Trying to snatch time to jot down lyrics in between her 12-hour shifts and lectures was leaving Nadia exhausted. “It got to a point where I felt like I was giving Coral more energy than what it was I actually loved doing,” she says. “Of course, I had to keep the lights on, I had to eat, so there was that financial battle of, ‘If I leave this now, how am I supposed to survive?’ But I like to take risks.” So she quit her job and university to focus entirely on making it as an artist.
Shortly afterwards, she dropped her first hit: “Station”, a fast-spitting, sparse rap track with a visual shot on the tracks in south London (like she said – Nadia likes to take risks). The video began gathering heat when it was first released in the summer of 2015; it was shortly followed by Nadia’s viral freestyle over a hazy Mila J beat, “DFWT”.

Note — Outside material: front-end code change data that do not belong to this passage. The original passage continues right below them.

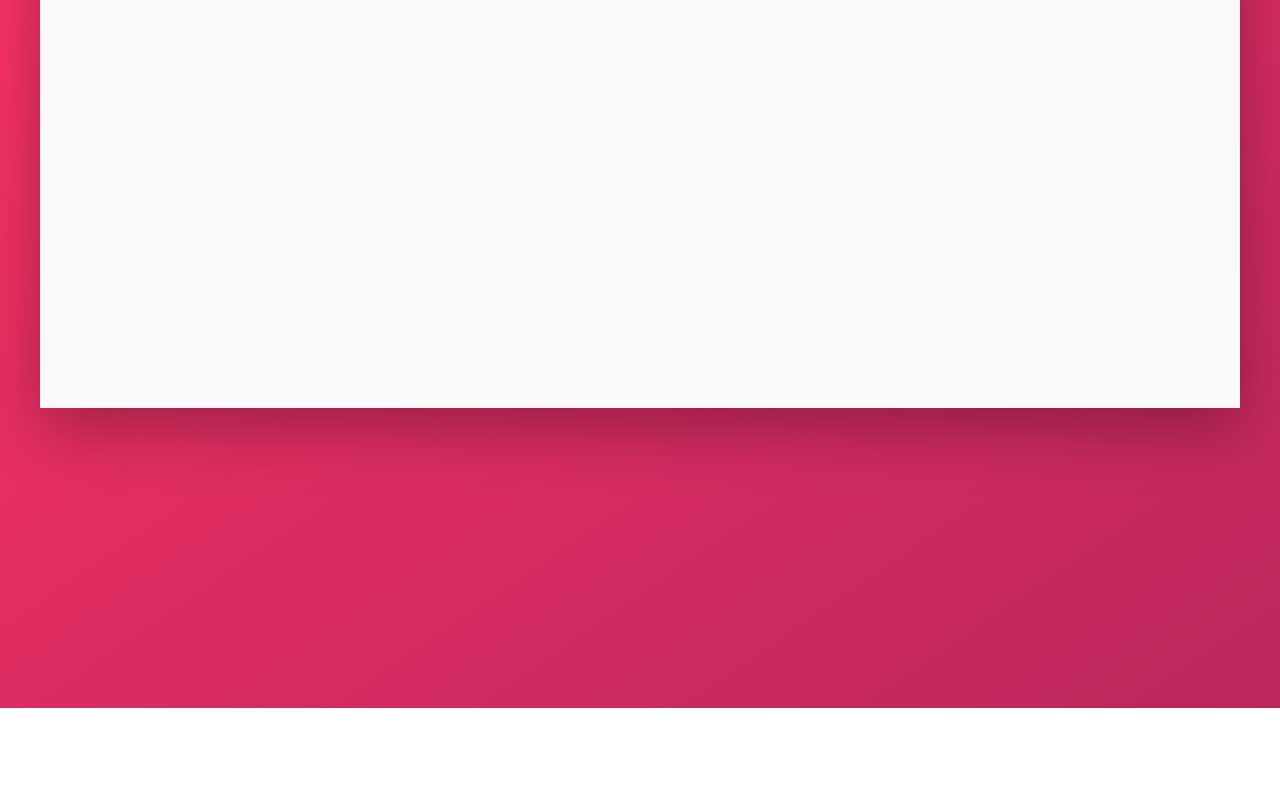
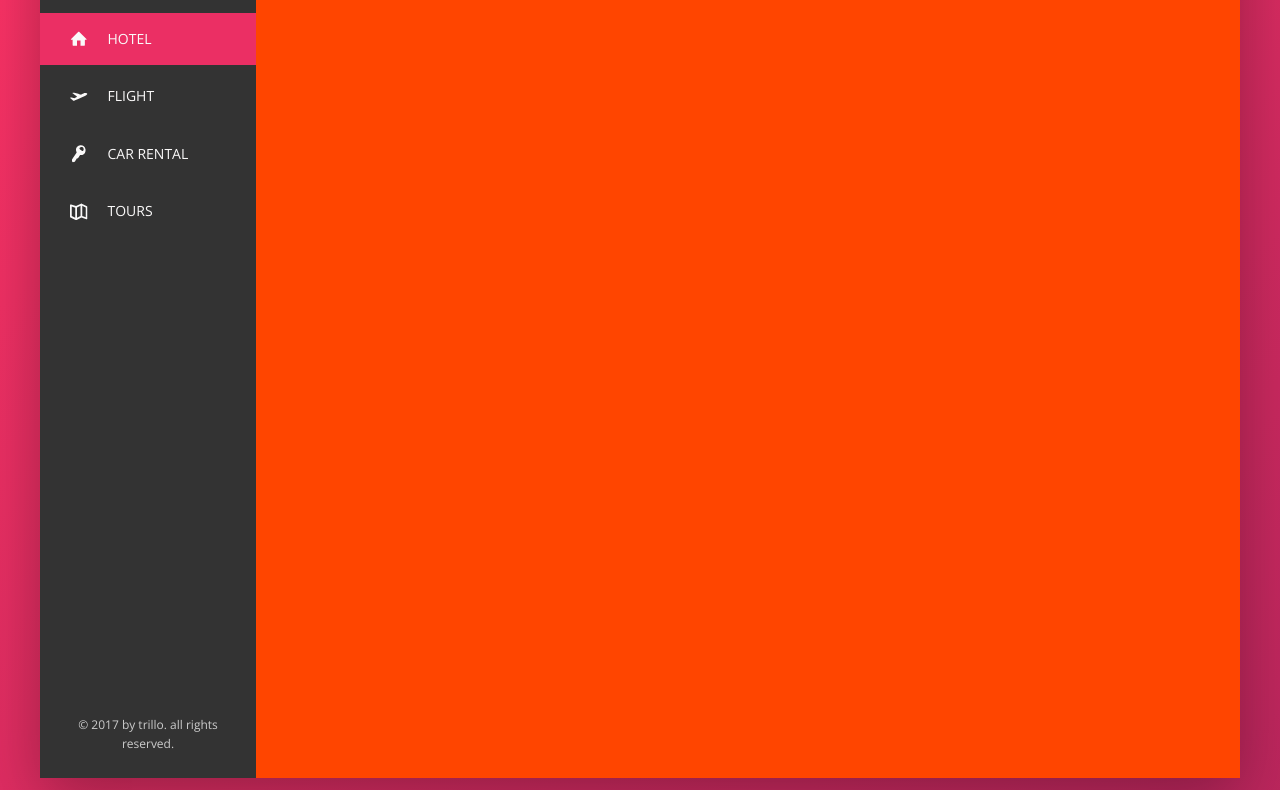
Before and after one commit to aniekan7132/TRILLO-2, a website: page index.html in a window 1280 px wide. Shown: the part 172-962 px from the top of the page. Before the commit the page ends 880 px from the top, so only its background shows below. Drawn offline with nearby package versions, Linux system fonts and the light colour scheme.

Commit message:
building the overall navigation(sidebar)

```diff
--- a/index.html
+++ b/index.html
@@ -48,8 +48,50 @@
             </header>
             <div class="content">
                 <nav class="sidebar">
-                    navigation
-                </nav>
+                    <ul class="side-nav">
+                        <li class="side-nav__item side-nav__item--active">
+                            <a href="#" class="side-nav__link">
+                                <svg class="side-nav__icon">
+                                    <use xlink:href="img/sprite.svg#icon-home"></use>
+                                </svg>
+                                <span>Hotel</span>
+                            </a>
+                        </li>
+
+                        <li class="side-nav__item">
+                            <a href="#" class="side-nav__link">
+                                <svg class="side-nav__icon">
+                                    <use xlink:href="img/sprite.svg#icon-aircraft-take-off"></use>
+                                </svg>
+                                <span>Flight</span>
+                            </a>
+                        </li>
+
+                        <li class="side-nav__item">
+                            <a href="#" class="side-nav__link">
+                                <svg class="side-nav__icon">
+                                    <use xlink:href="img/sprite.svg#icon-key"></use>
+                                </svg>
+                                <span>Car rental</span>
+                            </a>
+                        </li>
+
+                        <li class="side-nav__item">
+                            <a href="#" class="side-nav__link">
+                                <svg class="side-nav__icon">
+                                    <use xlink:href="img/sprite.svg#icon-map"></use>
+                                </svg>
+                                <span>Tours</span>
+                            </a>
+                        </li>
+                        </ul>
+
+                    <div class="legal">
+                        &copy; 2017 by trillo. all rights reserved.
+                    </div>
+                    </nav>
+
+
                 <main class="hotel-view">
                     hotel view
                 </main>
--- a/sass/_components.scss
+++ b/sass/_components.scss
@@ -1,10 +1,12 @@
 /////////////////
+//LOGO
 .logo {
  height: 3.5rem;
  margin-left: 1.5rem;
 }
 
 ////////////////
+//SEARCH
 .search {
  flex: 0 0 40%;
 
@@ -61,27 +63,126 @@
 }
 
 .user-nav {
- //display: flex;
+ align-self: stretch;
 
- &__icon-box {}
+ display: flex;
+ align-items: center;
+
+ & > * {
+padding: 0 2rem;
+cursor: pointer;
+height: 100%;
+
+display: flex;
+align-items: center;
+}
+
+& > *:hover {
+ background-color: var(--color-grey-light-2);
+}
+
+
+ &__icon-box {
+  position: relative;
+ }
 
  &__icon {
   height: 2.25rem;
   width: 2.25rem;
+  fill: var(--color-grey-dark-2);
  }
 
- &__notification {}
+ &__notification {
+  font-size: 1rem;
+  height: 1.75rem;
+  width: 1.75rem;
+  background-color: var(--color-primary);
+  border-radius: 100px;
+  position: absolute;
+  top: 1.5rem;
+  left: 1.1rem;
+  text-align: center;
+  color: #fff;
 
- &__user {}
+  display: flex;
+  justify-content: center;
+  align-items: center;
+ }
 
  &__user-photo {
   border-radius: 50%;
-  height: 3rem;
-  width: 3rem;
+  height: 3.75rem;
+  margin-right: 1rem;
+ }
+}
+
+/////////////////////
+//SIDE-NAV
+.side-nav {
+  font-size: 1.4rem;
+  list-style: none;
+  margin-top: 3.5rem;
+
+ &__item {
+  position: relative;
+
+  &:not(:last-child) {
+  margin-bottom: .5rem;
+ }
  }
 
- &__user-name {
-  //height: 4rem;
-  //width: 4rem;
+ &__item::before{
+ content: "";
+ position: absolute;
+ top: 0;
+ left: 0;
+ height: 100%;
+ width: 3px;
+ background-color: var(--color-primary);
+ transform: scaleY(0);
+ //transform-origin: bottom;
+ transition: transform .2s,
+              width .4s cubic-bezier(1,0,0,1) .2s
+              background-color .1s;
+ }
+
+ &__item:hover::before,
+ &__item--active::before {
+  transform: scaleY(1);
+  width: 100%;
+ }
+
+ &__item:active::before {
+  background-color: var(--color-primary-light);
+ }
+
+ &__link:link,
+ &__link:visited {
+  text-decoration: none;
+  color: var(--color-grey-light-1);
+  text-transform: uppercase;
+  padding: 1.5rem 3rem;
+  display: block;
+  position: relative;
+  z-index: 10;
+
+  display: flex;
+  align-items: center;
+ }
+
+ &__icon {
+  height: 1.75rem;
+  width: 1.75rem;
+  fill: currentColor;
+  margin-right: 2rem;
  }
 }
+
+//////////////////
+//LEGAL TEXT
+.legal {
+ font-size: 1.2rem;
+ text-align: center;
+ color: var(--color-grey-light-4);
+ padding: 2.5rem;
+}
--- a/sass/layout.scss
+++ b/sass/layout.scss
@@ -23,9 +23,16 @@
  background-color: var(--color-grey-dark-1);
 
  flex: 0 0 18%;
+
+ display: flex;
+ flex-direction: column;
+ justify-content: space-between;
 }
 .hotel-view {
  background-color: #fff;
+
+ // for testing purposes
+ height: 80rem;
  background-color: orangered;
 
  flex-grow: 1;
```
Also changed, not shown: css/style.css.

“The late half of 2015 was just domination,” remembers Nadia. “You couldn’t turn left or right without seeing something from me.” It was at this point that she signed with her management, and then Relentless, an imprint of Sony. Shortly after, she had her biggest hit yet – a song she had composed in the kitchen and the bathroom of her mum’s house after quitting uni and her job. “Skwod” is a rare gem: a lively, irrepressible hip-hop track that’s all about women celebrating other women. With its instantly recognisable chorus, boisterous beat produced by Prynce MINI, and one-take viral dance video, since its release in summer 2016 it’s become an anthem at protests for feminist groups like Sisters Uncut. “That was my moment of realising that I was capable of making timeless music – not just the music that’s here and gone tomorrow,” reflects Nadia.

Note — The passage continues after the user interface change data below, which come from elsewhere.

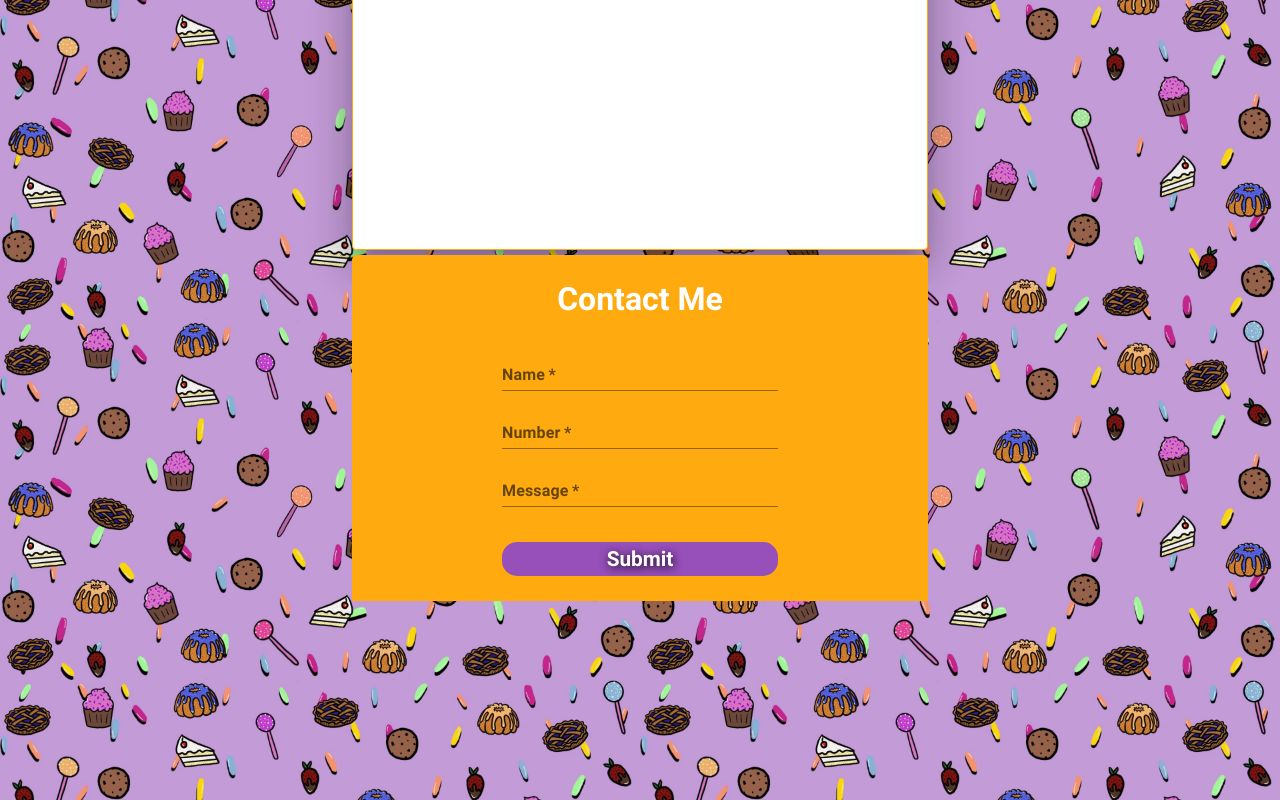
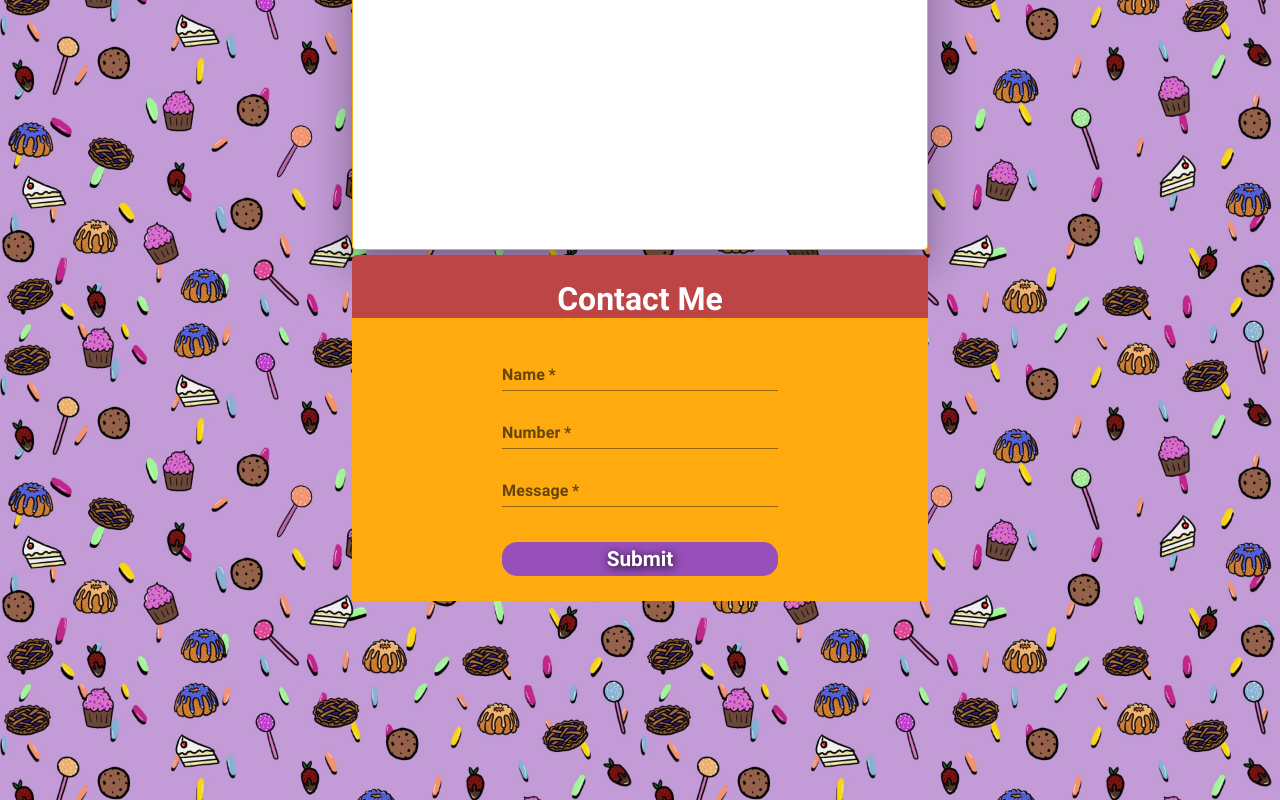
Before and after one commit to JRCcoding/lnc2, a Next.js app: page / in a window 1280 px wide. Shown: the part 500-1300 px from the top of the page. Built offline with nearby package versions, Linux system fonts and the light colour scheme; no server answers; the database is empty.

Commit message:
contact color

```diff
--- a/pages/components/ContactForm.js
+++ b/pages/components/ContactForm.js
@@ -69,7 +69,7 @@ export default function ContactForm() {
       style={{
         display: 'flex',
         flexDirection: 'column',
-        background: 'var(--orange)',
+        background: 'var(--red)',
         marginTop: 5,
         borderRadius: 5,
         color: '#ffffff',
```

As 2016 drew to a close, Nadia racked up a prominent feature on Kideko and George Kweli’s house banger “Crank It”, which brought her main stage festival bookings around the world. She won a MOBO for the “Skwod” video (beating competition from M.I.A. and Laura Mvula), and finished in the Top 5 of the BBC Sound of 2017 poll. At the top of 2017, she released her first EP, Highly Flammable, which The FADER called “a showcase of Rose’s dexterity”.
As well as holing up in the studio to compose a slew of new emotional bangers, Nadia also spent 2017 writing for Rihanna, who tapped her up to join her writing camp for #R9 in London. Having got in touch with her vulnerable side, and experienced what it’s like to write for other artists, Nadia says she unlocked a “different level” in her songwriting – a few samples of which she unleashed in unofficial singles, like the low-slung “On Top”, in 2018.
Now, she’s kicking off 2019 with a defiant, fresh statement of intent. Her carefree tropical tune “Airplane Mode” is all about those days where you have to block the rest of the world out, and get in your zone. “When I’m creating, I don’t like things to infiltrate that,” says Nadia. “One phone call can change my train of thought.” When she describes the song, it takes on a deeper resonance, seeming to describe her approach to life and her career in general: sometimes you need to have tunnel vision, to take risks, and to take total control of your own destiny. As she puts it: “The main thing was just, ‘I’m taking off, get out of my way! This is my thing, and this is how I’m doing it.’ That’s simply all it is. I’m taking off, you’re either on board, or get out. I think that’s a great motto to live by.”